The Silence of the Lambs is celebrating its 30th anniversary this year. The film opened Feb. 14, 1991 and went on to sweep the top 5 Oscars (Best Picture, Best Director, Best Actor and Actress and Best Adapted Screenplay) a year later. Anthony Hopkins made such an impression as Hannibal Lecter that they actually remade Red Dragon so he could play the role in it. Jodie Foster would only play Clarice Starling the once.
Hopkins and Foster reunited for a Variety Actors on Actors interview on Jan. 19. Hopkins discussed his latest film, The Father, and Foster hers, The Mauritanian. Foster got some good Silence of the Lambs memories out of Hopkins, including his initial reactions to the script.
Anthony Hopkins thought ‘The Silence of the Lambs’ sounded like a kids movie
The Silence of the Lambs is anything but a children’s film. Lecter is the ultimate serial killer, and he helps Clarice catch Buffalo Bill (Ted Levine). Not familiar with Thomas Harris’s novel before he read the script, Hopkins thought the title was about friendly little sheep.
“When I was in London in 1989, I was doing a play in London called M Butterfly,” Hopkins said. “My agent sent a script and he said, ‘I want you to read this script.’ I said, ‘What is it?’ He said, ‘It’s called Silence of the Lambs.’ I said, ‘What is it, a children’s story?’ He said, ‘No. It’s with Jodie Foster.’ I said, ‘Jodie Foster, yeah, okay.’”
Anthony Hopkins didn’t want to finish reading ‘The Silence of the Lambs’
Once Hopkins started reading The Silence of the Lambs, he didn’t want to finish. He fell so in love with the role of Lecter that he didn’t want to get more invested, only to lose the role.
“It was a hot summer afternoon and the script came over,” Hopkins said. “I started reading it and after 10 pages I phoned my agent and said, ‘Is this a real offer?’ He said, ‘I don’t know. What do you think?’ I said, ‘I don’t want to read anymore. I want to know if it’s an offer.’ He said, ‘I don’t know.’ I said, ‘Can’t read it. This is the best part I’ve ever read.’”
The rest is history
Obviously, Hopkins got the part, finished the script, performed the role and won the Oscar. Hopkins would play Lecter twice more, in the sequel Hannibal and prequel Red Dragon. Michael Mann’s Manhunter adapted the Red Dragon story prior to Silence of the Lambs.
“He phoned back about four hours later,” Hopkins continued. “He said, ‘Jonathan Demme, the director who’d just done, with Michelle Pfieffer, Married to the Mob, [wants to meet].’ So I read the rest of the script and Jonathan came over on the Saturday afternoon. We had dinner and I said, ‘Is this for real?’ He said, ‘Yeah.’ I said, ‘Okay.’ He was such a wonderful guy to work with.”
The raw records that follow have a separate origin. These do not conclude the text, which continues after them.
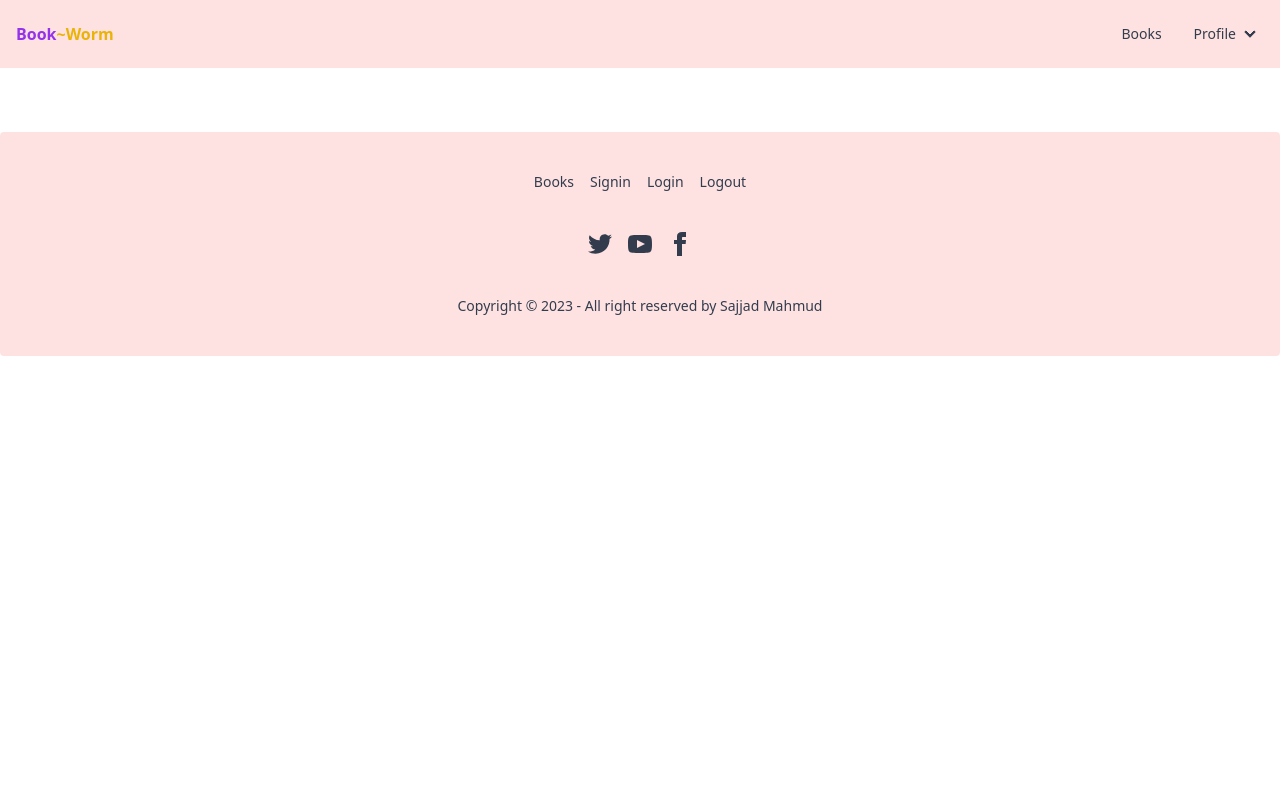
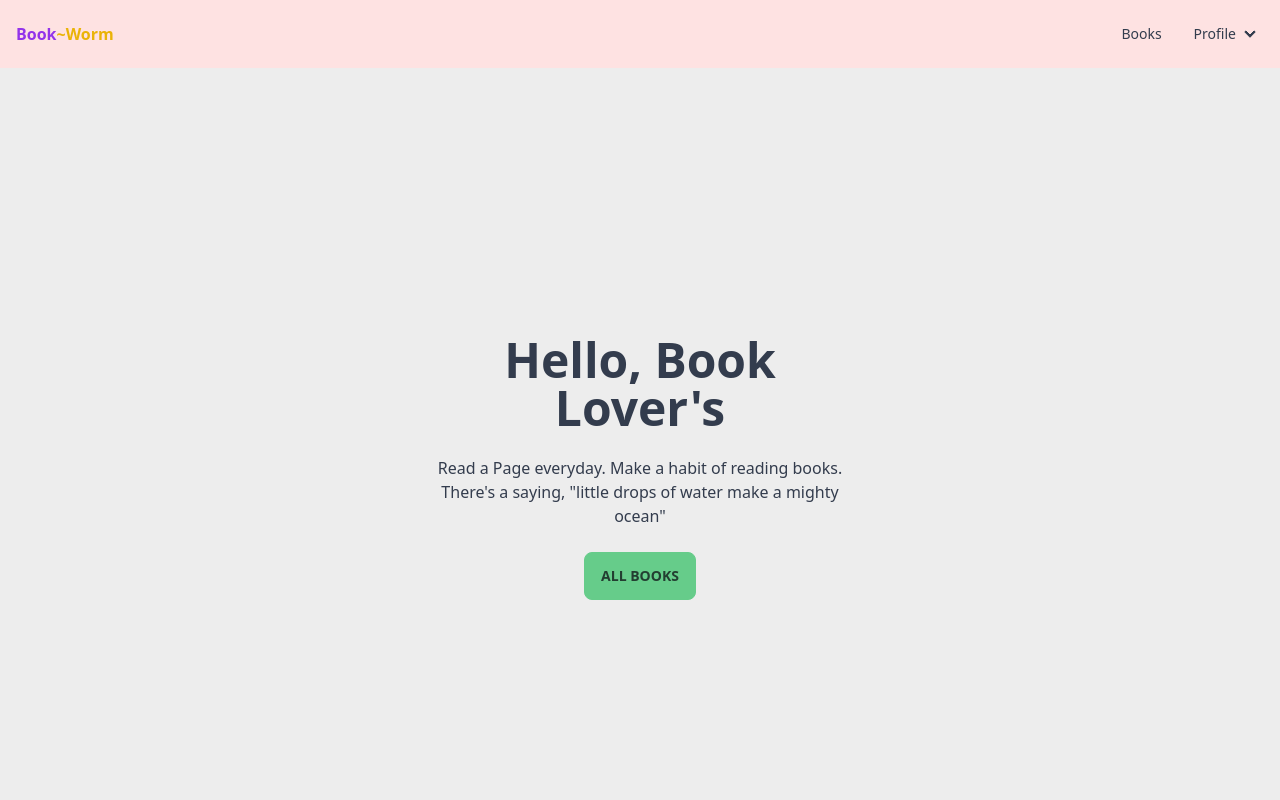
Before and after one commit to Springhawk27/book-catalog-client, a React (Vite) app: page / in a window 1280 px wide. Shown: the top 800 px of the page. Built offline with nearby package versions, Linux system fonts and the light colour scheme.

Commit message:
home and not found page implemented

```diff
--- a/src/layouts/MainLayout.tsx
+++ b/src/layouts/MainLayout.tsx
@@ -6,7 +6,7 @@ export default function MainLayout() {
   return (
     <div>
       <Navbar></Navbar>
-      <div className="pt-16">
+      <div>
         <Outlet />
       </div>
       <Footer></Footer>
--- /dev/null
+++ b/src/pages/Home.tsx
@@ -0,0 +1,24 @@
+import React from 'react';
+import { Link } from 'react-router-dom';
+
+const Home = () => {
+  return (
+    <div className="hero min-h-screen bg-base-200">
+      <div className="hero-content text-center">
+        <div className="max-w-md">
+          <h1 className="text-5xl font-bold">Hello, Book Lover's</h1>
+          <p className="py-6">
+            Read a Page everyday. Make a habit of reading books. There's a
+            saying, "little drops of water make a mighty ocean"
+          </p>
+          <button className="btn btn-primary">
+            {''}
+            <Link to="/books">All Books</Link>
+          </button>
+        </div>
+      </div>
+    </div>
+  );
+};
+
+export default Home;
--- /dev/null
+++ b/src/pages/NotFound.tsx
@@ -0,0 +1,17 @@
+import { Link } from 'react-router-dom';
+
+export default function NotFound() {
+  return (
+    <div className="hero min-h-screen bg-base-200">
+      <div className="hero-content text-center">
+        <div className="max-w-md">
+          <h1 className="text-5xl font-bold">Not Found</h1>
+          <p className="py-6">The page you are looking for is not found</p>
+          <button className="btn btn-primary">
+            <Link to="/">Go Home</Link>
+          </button>
+        </div>
+      </div>
+    </div>
+  );
+}
--- a/src/routes/routes.tsx
+++ b/src/routes/routes.tsx
@@ -1,11 +1,22 @@
 import App from '@/App';
+import Home from '@/pages/Home';
+import NotFound from '@/pages/NotFound';
 import { createBrowserRouter } from 'react-router-dom';
 
 const routes = createBrowserRouter([
   {
     path: '/',
     element: <App />,
-    children: [],
+    children: [
+      {
+        index: true,
+        element: <Home />,
+      },
+    ],
+  },
+  {
+    path: '*',
+    element: <NotFound />,
   },
 ]);
 
```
Foster intimidated Hopkins, too. Foster had just won her first Oscar for The Accused prior to The Silence of the Lambs.
“Then we met at the offices and I couldn’t believe my luck,” Hopkins told Foster. “I was scared to speak to you. I thought, ‘She just won an Oscar.’”